**Exercise:**
Show only those lines of the entries where the string "kotlinx" is found.

|---|

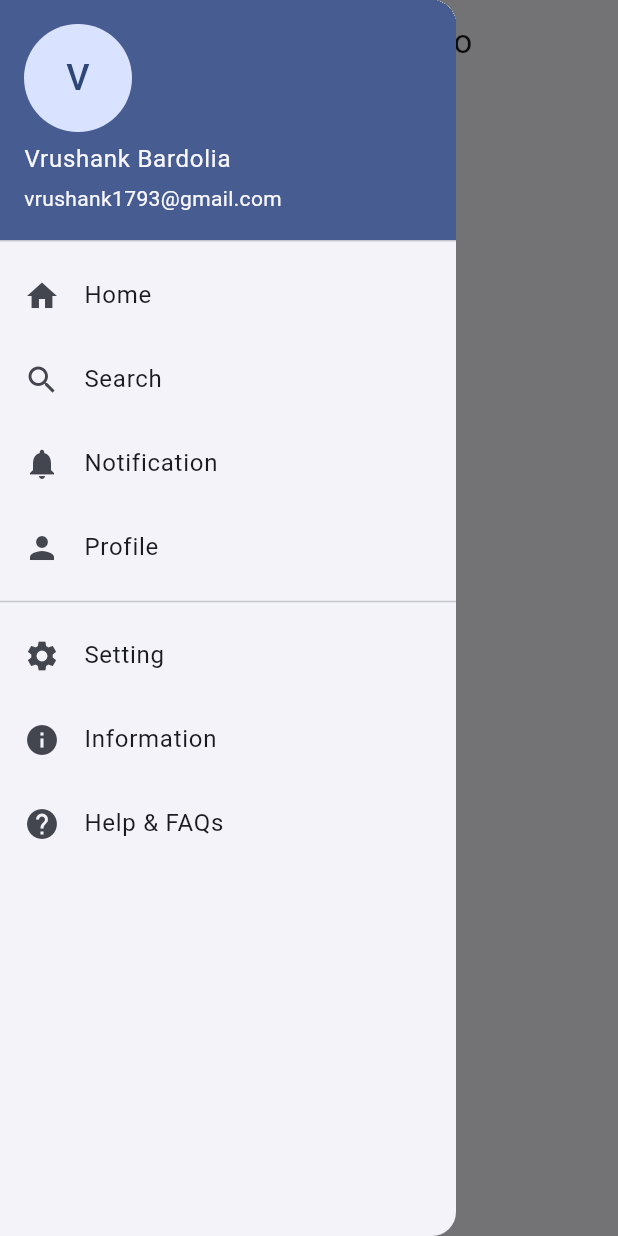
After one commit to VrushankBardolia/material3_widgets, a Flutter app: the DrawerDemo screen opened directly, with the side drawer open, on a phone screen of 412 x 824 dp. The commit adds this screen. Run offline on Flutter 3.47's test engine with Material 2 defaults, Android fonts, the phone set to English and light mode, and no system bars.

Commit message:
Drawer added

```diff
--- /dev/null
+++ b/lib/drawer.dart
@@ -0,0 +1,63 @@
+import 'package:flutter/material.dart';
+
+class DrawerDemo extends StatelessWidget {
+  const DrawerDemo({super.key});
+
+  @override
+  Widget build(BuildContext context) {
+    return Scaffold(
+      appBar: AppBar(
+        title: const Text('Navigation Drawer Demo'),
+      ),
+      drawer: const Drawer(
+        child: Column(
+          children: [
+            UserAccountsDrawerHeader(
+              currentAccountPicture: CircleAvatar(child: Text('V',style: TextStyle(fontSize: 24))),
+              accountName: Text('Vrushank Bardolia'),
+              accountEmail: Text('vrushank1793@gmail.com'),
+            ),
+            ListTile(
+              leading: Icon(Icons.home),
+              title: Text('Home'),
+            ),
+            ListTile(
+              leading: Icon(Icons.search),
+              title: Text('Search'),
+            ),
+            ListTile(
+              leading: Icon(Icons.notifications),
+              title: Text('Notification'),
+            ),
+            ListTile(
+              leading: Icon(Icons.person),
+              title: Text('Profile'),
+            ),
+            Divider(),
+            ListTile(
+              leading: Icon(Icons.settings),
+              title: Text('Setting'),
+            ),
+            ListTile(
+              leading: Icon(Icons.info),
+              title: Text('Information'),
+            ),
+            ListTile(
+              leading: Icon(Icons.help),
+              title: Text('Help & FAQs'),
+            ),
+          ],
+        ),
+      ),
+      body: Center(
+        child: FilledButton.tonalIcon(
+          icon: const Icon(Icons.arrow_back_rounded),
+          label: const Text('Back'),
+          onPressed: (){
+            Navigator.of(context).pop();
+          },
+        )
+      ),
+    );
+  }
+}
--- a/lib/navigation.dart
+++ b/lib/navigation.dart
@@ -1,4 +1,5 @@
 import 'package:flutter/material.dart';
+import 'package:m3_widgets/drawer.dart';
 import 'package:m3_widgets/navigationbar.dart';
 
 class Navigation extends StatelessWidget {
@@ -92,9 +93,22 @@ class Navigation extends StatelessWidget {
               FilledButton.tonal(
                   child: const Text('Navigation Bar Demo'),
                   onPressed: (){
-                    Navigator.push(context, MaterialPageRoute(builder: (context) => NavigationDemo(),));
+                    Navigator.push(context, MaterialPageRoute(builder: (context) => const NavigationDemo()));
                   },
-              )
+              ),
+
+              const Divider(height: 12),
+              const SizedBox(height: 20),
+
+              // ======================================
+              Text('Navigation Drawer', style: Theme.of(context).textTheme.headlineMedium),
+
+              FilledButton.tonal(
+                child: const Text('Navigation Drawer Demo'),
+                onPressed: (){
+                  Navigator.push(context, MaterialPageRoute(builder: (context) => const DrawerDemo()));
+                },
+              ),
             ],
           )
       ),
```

|---|

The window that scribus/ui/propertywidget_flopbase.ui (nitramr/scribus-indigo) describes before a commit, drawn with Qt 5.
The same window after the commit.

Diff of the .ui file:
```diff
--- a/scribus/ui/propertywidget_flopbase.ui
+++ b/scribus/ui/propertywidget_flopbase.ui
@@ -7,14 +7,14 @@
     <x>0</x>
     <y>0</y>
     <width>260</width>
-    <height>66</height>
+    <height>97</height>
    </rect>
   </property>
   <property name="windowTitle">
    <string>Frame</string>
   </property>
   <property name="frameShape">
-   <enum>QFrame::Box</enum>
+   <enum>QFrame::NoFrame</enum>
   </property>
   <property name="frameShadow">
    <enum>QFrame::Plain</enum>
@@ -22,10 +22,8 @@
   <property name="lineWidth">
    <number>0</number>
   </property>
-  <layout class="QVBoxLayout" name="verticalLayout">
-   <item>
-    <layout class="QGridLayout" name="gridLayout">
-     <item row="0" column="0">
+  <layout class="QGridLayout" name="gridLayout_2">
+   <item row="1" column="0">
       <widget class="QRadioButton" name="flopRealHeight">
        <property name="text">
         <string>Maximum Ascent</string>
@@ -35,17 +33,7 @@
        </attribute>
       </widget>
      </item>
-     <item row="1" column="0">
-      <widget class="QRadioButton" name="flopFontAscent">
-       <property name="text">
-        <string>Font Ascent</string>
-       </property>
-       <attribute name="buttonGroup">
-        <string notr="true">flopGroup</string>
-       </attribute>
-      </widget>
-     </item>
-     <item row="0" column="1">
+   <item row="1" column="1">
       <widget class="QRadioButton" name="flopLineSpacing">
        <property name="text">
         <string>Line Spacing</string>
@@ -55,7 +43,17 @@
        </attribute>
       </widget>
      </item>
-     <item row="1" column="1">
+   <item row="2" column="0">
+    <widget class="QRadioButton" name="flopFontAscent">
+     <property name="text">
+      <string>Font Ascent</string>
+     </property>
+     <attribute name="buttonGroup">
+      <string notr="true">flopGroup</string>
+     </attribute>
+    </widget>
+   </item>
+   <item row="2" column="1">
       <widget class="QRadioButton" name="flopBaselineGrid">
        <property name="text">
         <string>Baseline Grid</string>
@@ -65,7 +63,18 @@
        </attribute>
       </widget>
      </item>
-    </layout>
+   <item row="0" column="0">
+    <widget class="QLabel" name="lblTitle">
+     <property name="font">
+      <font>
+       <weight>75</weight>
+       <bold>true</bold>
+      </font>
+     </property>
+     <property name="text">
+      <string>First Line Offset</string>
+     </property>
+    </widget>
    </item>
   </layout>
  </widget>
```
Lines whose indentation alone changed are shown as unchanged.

|---|

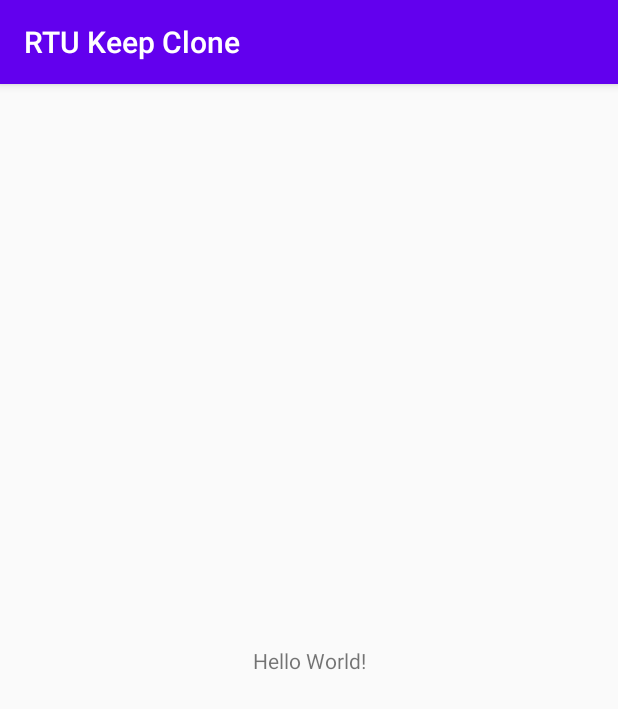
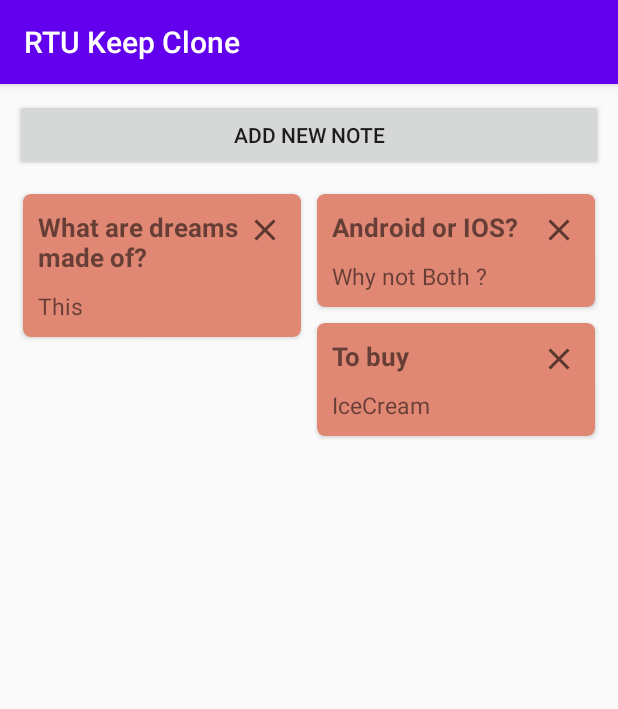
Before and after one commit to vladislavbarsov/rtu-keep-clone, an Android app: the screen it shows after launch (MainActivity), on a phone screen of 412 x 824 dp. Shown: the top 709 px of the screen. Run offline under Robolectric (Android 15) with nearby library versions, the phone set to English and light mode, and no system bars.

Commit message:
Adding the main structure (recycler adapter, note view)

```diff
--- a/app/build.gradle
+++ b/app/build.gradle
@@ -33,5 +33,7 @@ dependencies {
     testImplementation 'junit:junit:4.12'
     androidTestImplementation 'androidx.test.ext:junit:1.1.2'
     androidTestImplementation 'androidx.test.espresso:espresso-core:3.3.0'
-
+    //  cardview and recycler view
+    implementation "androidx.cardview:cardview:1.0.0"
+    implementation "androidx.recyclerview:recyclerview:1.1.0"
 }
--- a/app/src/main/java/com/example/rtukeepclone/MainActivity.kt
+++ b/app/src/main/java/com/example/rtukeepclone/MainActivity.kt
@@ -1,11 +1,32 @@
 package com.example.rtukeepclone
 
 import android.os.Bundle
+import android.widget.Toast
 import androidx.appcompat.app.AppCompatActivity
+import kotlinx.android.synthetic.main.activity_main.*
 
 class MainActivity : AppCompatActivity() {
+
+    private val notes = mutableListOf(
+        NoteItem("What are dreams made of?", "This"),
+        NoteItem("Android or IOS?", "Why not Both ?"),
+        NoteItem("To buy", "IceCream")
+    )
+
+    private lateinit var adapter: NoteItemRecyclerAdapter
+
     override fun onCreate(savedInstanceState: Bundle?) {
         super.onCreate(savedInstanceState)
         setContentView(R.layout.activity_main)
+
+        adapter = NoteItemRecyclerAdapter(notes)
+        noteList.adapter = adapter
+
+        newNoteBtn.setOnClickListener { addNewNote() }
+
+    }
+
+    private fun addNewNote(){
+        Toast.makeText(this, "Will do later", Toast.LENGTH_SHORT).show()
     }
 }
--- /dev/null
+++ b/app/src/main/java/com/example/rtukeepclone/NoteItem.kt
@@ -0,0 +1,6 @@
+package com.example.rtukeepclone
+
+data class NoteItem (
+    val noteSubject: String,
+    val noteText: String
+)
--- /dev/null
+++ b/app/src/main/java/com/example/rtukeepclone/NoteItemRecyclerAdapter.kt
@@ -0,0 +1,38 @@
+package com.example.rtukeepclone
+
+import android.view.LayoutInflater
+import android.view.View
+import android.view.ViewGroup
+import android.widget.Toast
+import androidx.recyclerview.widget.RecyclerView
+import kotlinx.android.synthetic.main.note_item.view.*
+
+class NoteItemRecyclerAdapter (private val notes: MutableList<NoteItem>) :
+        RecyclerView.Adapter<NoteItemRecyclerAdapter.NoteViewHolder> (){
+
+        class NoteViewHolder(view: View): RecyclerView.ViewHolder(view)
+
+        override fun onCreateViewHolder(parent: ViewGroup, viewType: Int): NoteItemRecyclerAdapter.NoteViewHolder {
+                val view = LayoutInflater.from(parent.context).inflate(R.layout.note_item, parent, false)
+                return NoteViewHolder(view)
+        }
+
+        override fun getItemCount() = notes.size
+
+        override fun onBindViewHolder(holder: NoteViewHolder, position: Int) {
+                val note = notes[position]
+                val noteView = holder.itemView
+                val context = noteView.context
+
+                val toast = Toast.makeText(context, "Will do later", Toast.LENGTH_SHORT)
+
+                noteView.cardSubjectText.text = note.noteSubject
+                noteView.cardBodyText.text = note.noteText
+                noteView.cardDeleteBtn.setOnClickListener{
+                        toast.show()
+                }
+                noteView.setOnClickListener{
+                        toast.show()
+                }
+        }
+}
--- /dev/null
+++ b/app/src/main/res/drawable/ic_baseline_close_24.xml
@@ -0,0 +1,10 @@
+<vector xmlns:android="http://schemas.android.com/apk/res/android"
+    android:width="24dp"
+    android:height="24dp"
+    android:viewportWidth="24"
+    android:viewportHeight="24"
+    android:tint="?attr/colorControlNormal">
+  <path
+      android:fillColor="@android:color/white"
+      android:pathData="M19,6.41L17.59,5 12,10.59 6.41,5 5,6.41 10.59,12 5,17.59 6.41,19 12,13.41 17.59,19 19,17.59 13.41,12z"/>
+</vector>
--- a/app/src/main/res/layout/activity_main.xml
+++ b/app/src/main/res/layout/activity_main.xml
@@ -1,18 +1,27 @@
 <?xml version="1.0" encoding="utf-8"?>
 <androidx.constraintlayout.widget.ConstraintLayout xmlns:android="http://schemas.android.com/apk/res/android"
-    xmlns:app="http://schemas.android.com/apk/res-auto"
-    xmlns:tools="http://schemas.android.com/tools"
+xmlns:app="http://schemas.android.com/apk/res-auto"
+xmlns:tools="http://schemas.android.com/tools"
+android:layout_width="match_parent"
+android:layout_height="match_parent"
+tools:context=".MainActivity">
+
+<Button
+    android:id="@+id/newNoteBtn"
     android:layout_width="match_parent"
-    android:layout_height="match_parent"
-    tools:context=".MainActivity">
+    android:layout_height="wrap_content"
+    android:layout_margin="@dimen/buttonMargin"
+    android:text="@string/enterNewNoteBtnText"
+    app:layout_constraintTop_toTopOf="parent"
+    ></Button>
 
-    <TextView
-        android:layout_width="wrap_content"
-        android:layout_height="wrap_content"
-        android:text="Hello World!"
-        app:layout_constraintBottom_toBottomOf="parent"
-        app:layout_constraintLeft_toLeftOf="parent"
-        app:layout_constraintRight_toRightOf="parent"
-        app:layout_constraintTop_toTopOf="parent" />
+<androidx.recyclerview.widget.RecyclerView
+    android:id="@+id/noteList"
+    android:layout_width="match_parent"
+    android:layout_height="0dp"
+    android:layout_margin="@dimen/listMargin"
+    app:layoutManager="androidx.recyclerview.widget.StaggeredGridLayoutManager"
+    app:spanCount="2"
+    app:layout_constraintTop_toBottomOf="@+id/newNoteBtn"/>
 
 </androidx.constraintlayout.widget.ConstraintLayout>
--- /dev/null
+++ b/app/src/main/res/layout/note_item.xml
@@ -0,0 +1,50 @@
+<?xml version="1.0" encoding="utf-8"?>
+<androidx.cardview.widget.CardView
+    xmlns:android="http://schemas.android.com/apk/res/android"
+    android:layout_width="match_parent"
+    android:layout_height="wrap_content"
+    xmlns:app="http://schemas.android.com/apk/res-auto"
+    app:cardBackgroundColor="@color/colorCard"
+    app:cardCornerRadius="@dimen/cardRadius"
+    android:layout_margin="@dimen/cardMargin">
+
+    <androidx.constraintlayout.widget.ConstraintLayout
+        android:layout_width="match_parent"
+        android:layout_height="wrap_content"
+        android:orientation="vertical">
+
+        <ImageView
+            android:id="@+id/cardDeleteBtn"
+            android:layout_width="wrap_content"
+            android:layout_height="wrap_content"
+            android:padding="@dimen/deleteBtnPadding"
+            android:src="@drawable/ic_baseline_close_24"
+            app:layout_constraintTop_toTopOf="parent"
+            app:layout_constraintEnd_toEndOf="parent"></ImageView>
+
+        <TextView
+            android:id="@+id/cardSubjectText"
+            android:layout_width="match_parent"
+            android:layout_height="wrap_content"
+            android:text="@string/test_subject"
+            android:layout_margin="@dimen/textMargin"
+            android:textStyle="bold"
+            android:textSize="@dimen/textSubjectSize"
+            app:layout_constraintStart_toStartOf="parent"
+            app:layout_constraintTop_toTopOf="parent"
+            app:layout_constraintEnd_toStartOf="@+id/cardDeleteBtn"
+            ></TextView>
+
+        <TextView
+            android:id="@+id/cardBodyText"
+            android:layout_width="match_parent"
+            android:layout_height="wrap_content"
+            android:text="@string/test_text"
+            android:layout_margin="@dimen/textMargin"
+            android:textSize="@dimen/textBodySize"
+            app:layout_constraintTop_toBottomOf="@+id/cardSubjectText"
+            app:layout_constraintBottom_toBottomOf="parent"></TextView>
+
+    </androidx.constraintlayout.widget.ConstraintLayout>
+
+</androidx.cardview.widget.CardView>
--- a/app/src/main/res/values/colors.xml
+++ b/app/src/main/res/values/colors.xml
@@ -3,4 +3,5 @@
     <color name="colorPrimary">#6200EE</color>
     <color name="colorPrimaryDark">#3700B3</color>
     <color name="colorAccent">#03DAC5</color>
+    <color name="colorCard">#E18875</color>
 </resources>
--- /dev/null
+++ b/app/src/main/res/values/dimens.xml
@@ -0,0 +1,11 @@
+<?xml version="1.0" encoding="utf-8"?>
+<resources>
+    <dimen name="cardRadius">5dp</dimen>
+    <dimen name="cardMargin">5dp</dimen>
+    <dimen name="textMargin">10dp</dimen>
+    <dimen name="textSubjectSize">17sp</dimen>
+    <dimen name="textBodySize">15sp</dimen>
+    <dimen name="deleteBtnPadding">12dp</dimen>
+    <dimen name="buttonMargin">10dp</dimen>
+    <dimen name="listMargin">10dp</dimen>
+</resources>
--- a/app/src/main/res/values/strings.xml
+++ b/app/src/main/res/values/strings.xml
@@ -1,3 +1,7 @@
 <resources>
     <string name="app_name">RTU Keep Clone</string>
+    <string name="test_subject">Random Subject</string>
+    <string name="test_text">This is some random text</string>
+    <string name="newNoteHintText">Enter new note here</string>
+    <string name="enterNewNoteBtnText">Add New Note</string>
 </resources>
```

|---|

**Written reply:**
+import kotlinx.android.synthetic.main.activity_main.*
+import kotlinx.android.synthetic.main.note_item.view.*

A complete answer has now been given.